WORK ORDER – Your answer must be a single number: the count of lines in the records below that include the string "Update".

THE DATA: Begin

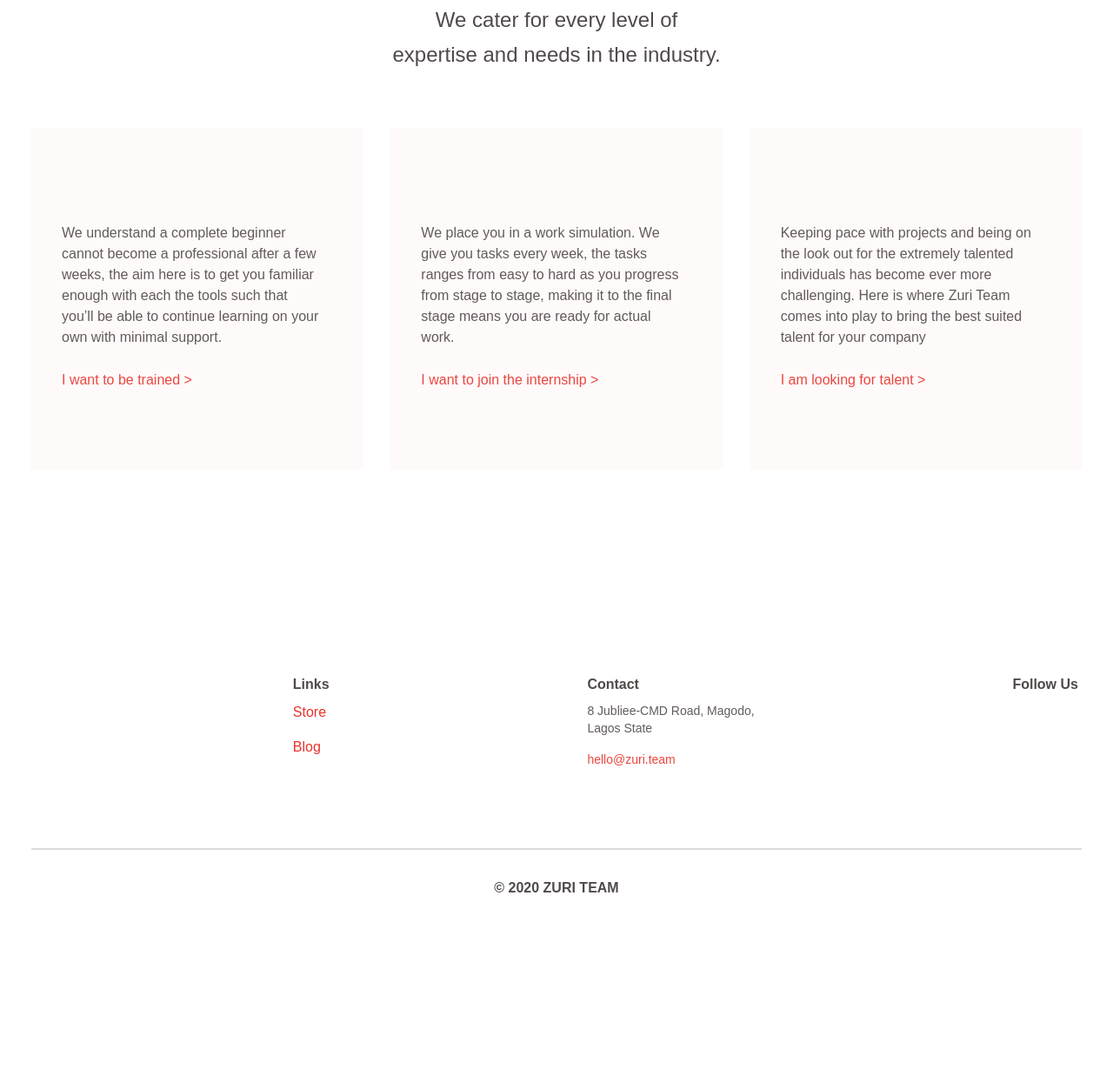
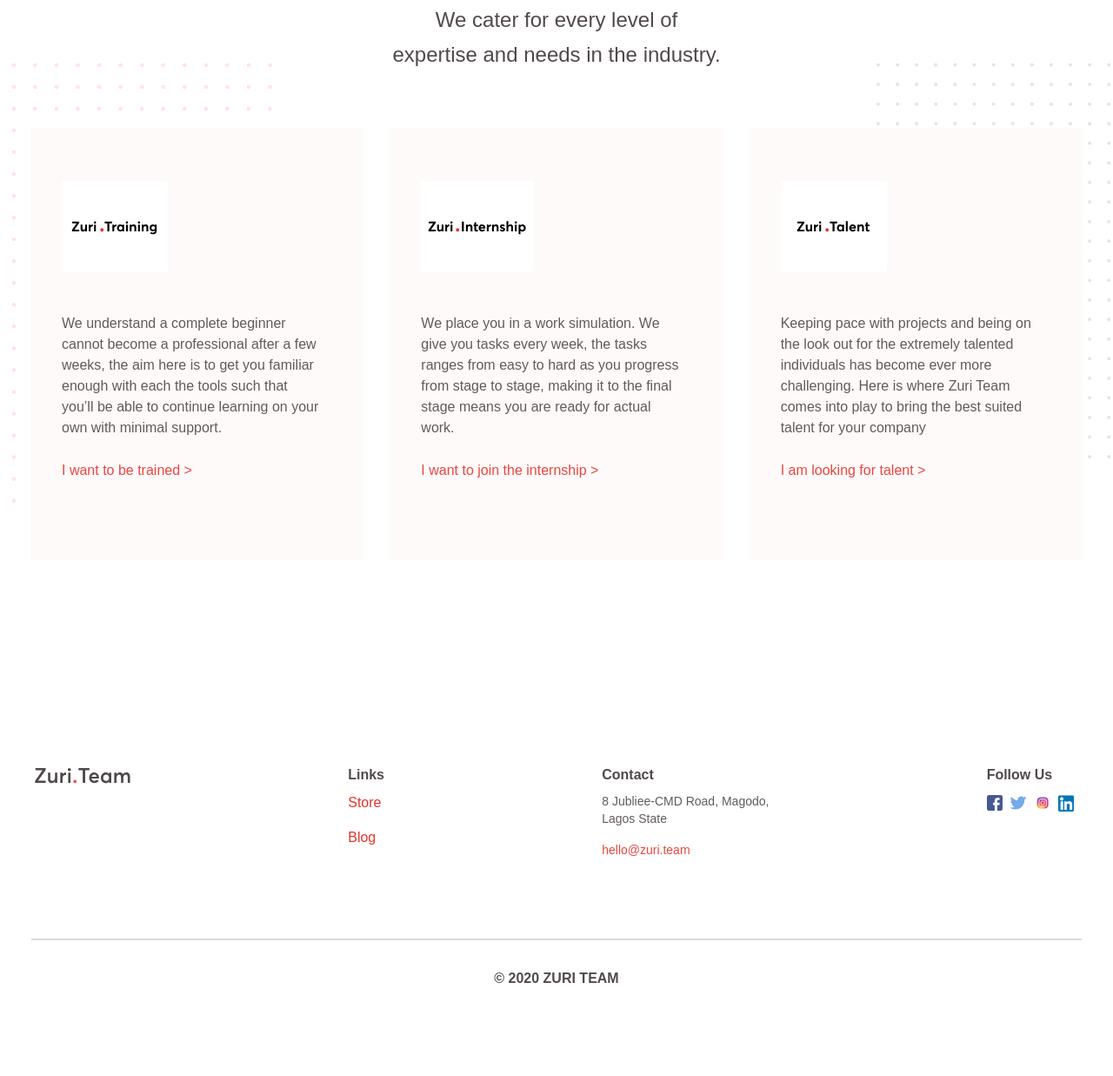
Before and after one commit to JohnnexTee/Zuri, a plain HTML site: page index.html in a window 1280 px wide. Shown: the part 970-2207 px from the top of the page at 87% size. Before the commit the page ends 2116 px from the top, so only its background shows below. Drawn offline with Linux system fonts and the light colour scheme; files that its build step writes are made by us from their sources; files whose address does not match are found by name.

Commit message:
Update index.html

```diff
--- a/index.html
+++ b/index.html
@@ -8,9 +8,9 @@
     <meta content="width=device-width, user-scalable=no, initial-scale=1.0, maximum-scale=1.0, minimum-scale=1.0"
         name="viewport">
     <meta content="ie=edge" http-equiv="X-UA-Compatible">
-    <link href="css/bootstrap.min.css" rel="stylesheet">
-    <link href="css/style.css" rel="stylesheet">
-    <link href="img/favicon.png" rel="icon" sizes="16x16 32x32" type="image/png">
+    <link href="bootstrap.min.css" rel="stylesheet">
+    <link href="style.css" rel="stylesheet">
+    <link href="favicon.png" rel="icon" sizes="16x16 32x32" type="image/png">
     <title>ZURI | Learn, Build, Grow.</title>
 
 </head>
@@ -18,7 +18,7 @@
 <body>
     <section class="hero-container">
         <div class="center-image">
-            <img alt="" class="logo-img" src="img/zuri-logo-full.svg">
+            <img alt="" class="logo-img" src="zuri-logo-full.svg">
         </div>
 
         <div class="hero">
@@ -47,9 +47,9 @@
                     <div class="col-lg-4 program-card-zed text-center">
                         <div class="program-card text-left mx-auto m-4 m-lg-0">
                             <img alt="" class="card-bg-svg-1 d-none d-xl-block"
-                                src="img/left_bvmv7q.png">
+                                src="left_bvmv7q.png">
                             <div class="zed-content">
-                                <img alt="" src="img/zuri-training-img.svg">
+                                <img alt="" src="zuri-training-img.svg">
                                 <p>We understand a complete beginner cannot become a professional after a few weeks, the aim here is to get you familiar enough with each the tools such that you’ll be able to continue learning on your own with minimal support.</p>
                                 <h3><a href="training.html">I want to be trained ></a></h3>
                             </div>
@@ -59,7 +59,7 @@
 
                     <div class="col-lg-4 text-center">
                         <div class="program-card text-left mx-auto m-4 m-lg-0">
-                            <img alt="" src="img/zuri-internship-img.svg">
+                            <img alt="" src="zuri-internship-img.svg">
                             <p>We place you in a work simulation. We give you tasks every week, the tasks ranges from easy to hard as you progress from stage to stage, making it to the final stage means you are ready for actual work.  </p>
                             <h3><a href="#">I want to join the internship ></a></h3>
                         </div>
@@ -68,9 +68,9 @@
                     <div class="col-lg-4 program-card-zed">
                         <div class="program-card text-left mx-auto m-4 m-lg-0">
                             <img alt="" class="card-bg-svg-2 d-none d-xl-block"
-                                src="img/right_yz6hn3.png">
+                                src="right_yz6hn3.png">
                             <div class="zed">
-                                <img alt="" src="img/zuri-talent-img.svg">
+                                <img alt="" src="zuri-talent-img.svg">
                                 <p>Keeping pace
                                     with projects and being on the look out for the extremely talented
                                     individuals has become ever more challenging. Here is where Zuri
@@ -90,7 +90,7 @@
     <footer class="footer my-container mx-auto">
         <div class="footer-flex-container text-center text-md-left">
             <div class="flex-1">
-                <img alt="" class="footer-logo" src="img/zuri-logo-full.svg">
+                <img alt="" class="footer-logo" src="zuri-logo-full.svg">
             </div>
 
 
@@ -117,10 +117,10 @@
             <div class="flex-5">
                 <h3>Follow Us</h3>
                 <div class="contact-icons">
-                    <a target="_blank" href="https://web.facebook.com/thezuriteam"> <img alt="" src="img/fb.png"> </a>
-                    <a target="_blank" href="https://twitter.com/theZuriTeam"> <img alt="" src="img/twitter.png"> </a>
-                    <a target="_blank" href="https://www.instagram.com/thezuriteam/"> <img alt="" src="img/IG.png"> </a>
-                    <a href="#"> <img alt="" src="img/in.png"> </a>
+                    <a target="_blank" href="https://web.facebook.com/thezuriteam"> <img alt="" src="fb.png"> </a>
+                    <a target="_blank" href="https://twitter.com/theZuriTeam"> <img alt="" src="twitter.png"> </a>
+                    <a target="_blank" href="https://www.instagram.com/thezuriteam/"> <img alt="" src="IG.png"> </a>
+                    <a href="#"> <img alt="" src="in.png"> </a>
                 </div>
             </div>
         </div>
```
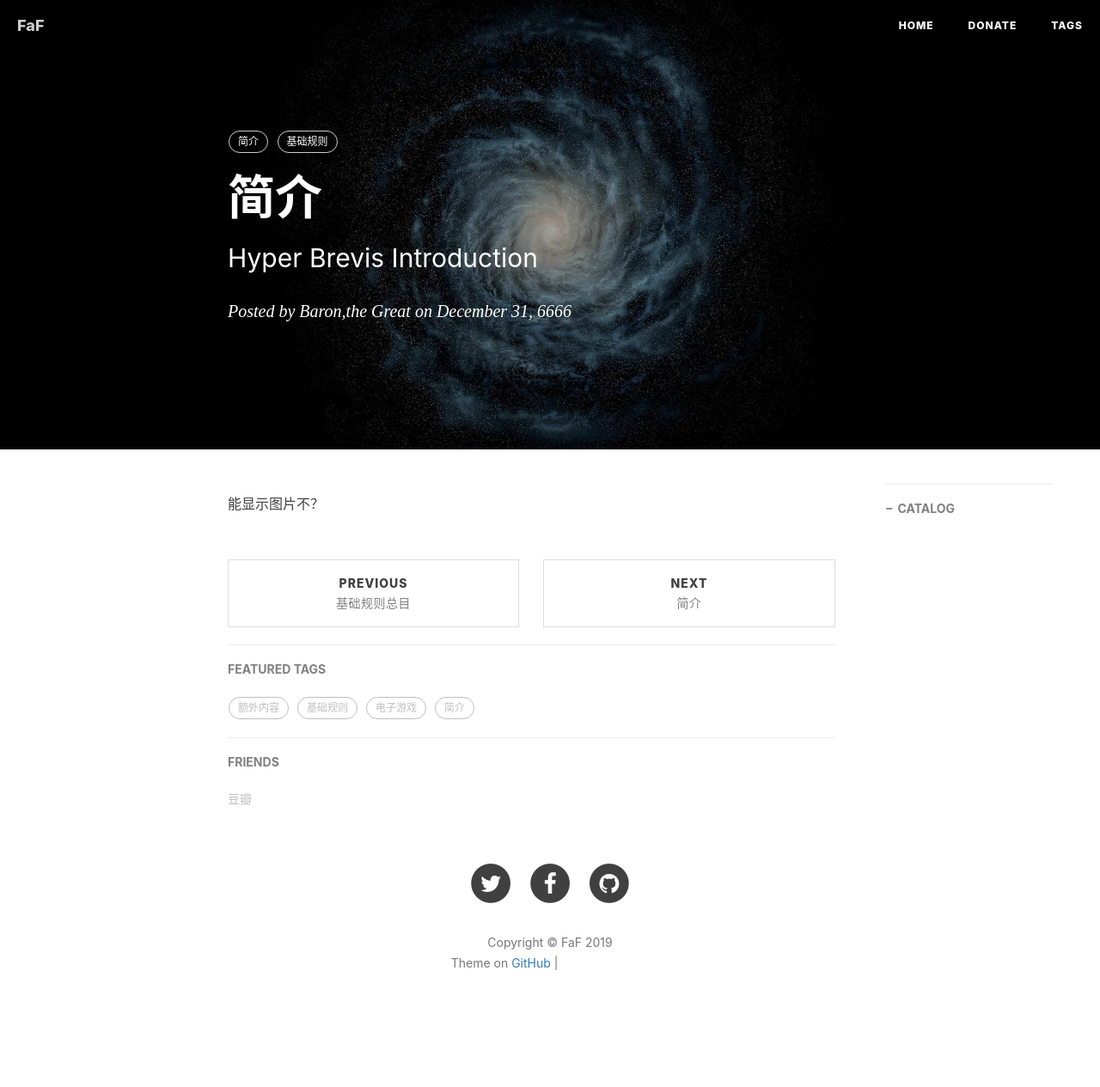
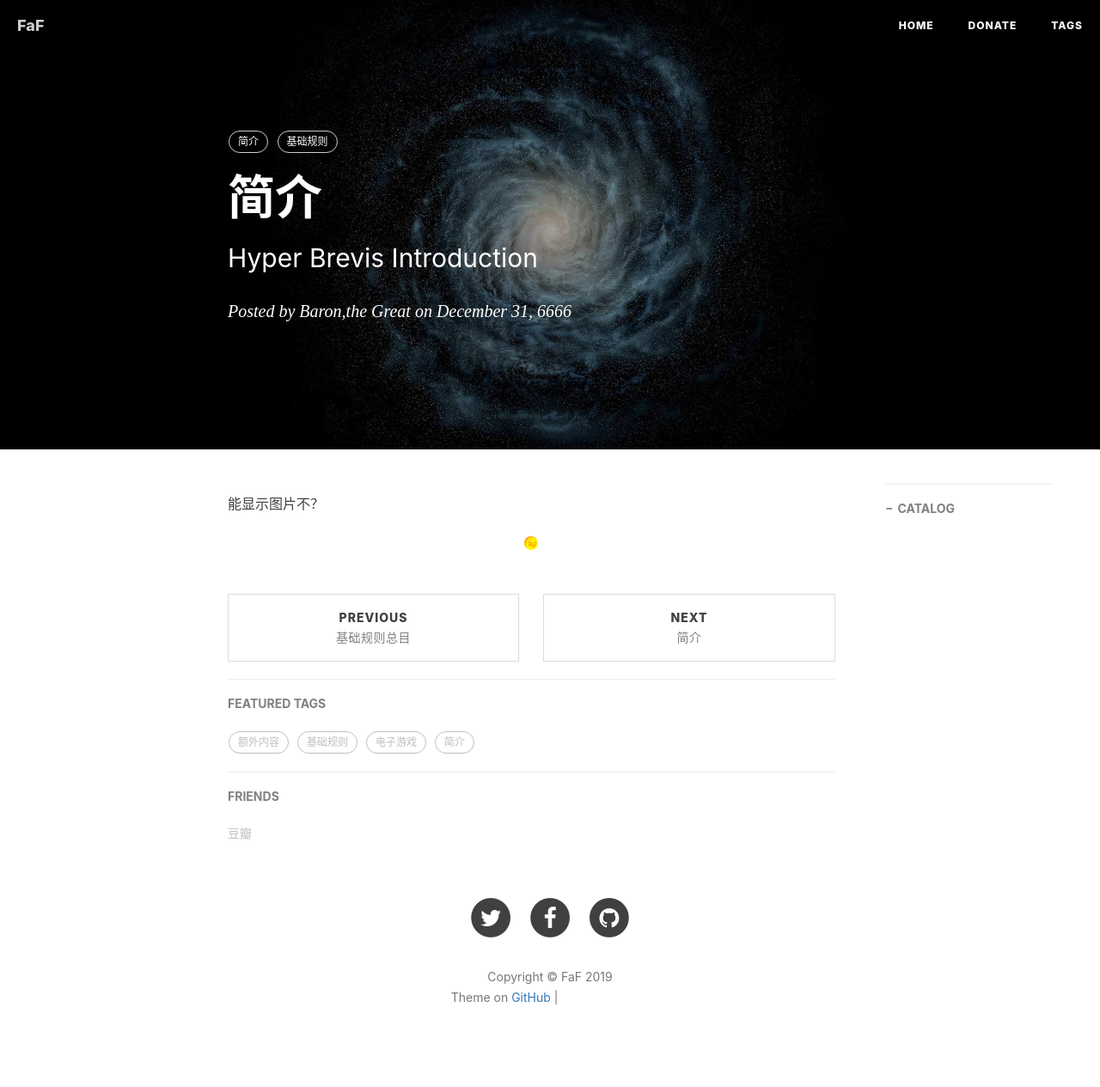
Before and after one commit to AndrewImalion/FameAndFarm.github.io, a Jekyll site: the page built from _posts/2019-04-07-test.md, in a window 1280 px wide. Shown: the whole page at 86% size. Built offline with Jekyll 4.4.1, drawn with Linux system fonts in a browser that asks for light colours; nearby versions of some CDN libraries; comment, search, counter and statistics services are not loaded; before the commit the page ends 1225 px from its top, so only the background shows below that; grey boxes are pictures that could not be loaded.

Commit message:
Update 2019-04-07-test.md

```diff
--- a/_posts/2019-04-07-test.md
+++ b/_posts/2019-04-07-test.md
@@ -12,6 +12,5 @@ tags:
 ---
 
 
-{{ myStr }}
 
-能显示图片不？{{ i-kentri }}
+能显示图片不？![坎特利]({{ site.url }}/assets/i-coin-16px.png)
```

THE DATA: End

ANSWER SECTION – 2